The SSRIs Prozac, Zoloft, and Paxil CR are approved by the FDA for the
treatment of PMDD. Other SSRIs used to treat PMDD include Celexa,
Effexor, and Buspar.
The study was funded by the oral contraceptive's manufacturer, Berlex
Laboratories, which developed it as a treatment for PMDD.
Company spokeswoman Kimberly Schillace tells WebMD that Berlex is hoping to
introduce the drug early next year, assuming it gets FDA approval. It will be
sold under the brand name Yaz.
"We think Yaz could represent a real shift in the way PMDD is treated," she
says. "Up until now women have had to rely on SSRIs to treat these symptoms. We
think Yaz could be a terrific new option for women who are also looking for
Yaz is similar to another oral contraceptive marketed by Berlex under the
brand name Yasmin, but there are important differences, Schillace says. Both
contain a unique progestin that mimics the activity of a diuretic (water pill)
used to treat the symptom of bloating or water retention seen in PMS.
But women who take Yaz get 24 days of active hormone followed by four days
off hormones, instead of the standard 21 days of active hormone treatment
followed by seven days of no hormone treatment.
Yonkers and colleagues says the shorter time off hormones offered by Yaz
treatment may help women avoid severe menstrual-related symptoms.
"We know that women taking oral contraceptives
often complain of symptoms like headaches, bloating, and other problems during
the week that they are off hormones," she tells WebMD. "This has been broadly

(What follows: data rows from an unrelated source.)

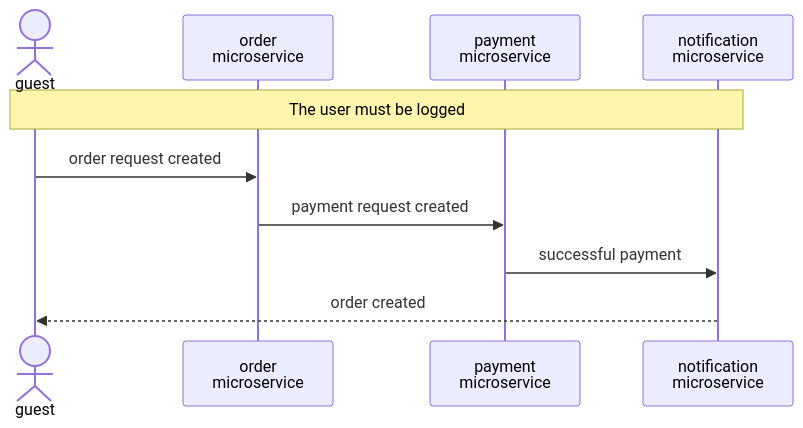
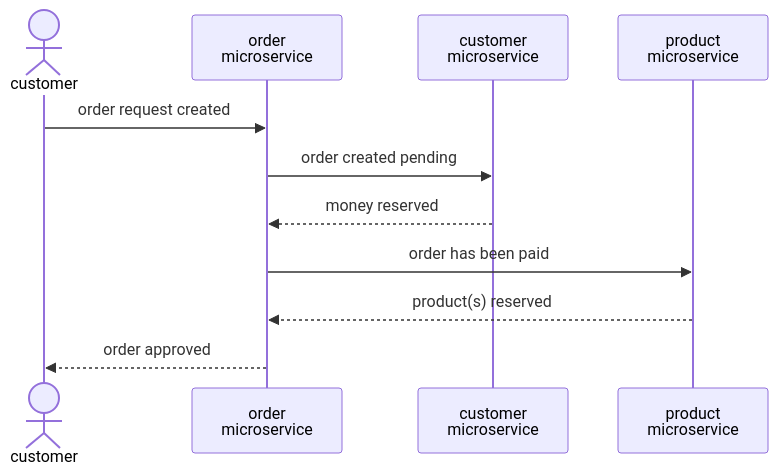
The diagram in README.md (wasd0/eshop), drawn with Mermaid before and after one commit. The commit also changed other lines of this file, not shown here.

Commit message:
update interaction of services diagram

````diff
--- a/README.md
+++ b/README.md
@@ -7,14 +7,13 @@
 ```mermaid
 sequenceDiagram
-    actor guest
-    participant os as order <br> microservice
-    participant ps as payment <br> microservice
-    participant ns as notification <br> microservice
-    
-    note over guest, ns: The user must be logged
-    
-    guest ->> os: order request created
-    os ->> ps: payment request created
-    ps ->> ns: successful payment
-    ns -->> guest: order created
+    actor customer
+    participant order_s as order <br> microservice
+    participant customer_s as customer <br> microservice
+    participant product_s as product <br> microservice
+    customer ->> order_s: order request created
+    order_s ->> customer_s: order created pending
+    customer_s -->> order_s: money reserved
+    order_s ->> product_s: order has been paid
+    product_s -->> order_s: product(s) reserved
+    order_s -->> customer: order approved
 ```
````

characterized as 'hormonal withdrawal.' It is total hypothesis at this point,
but it may be that shortening the time off hormones may help women avoid this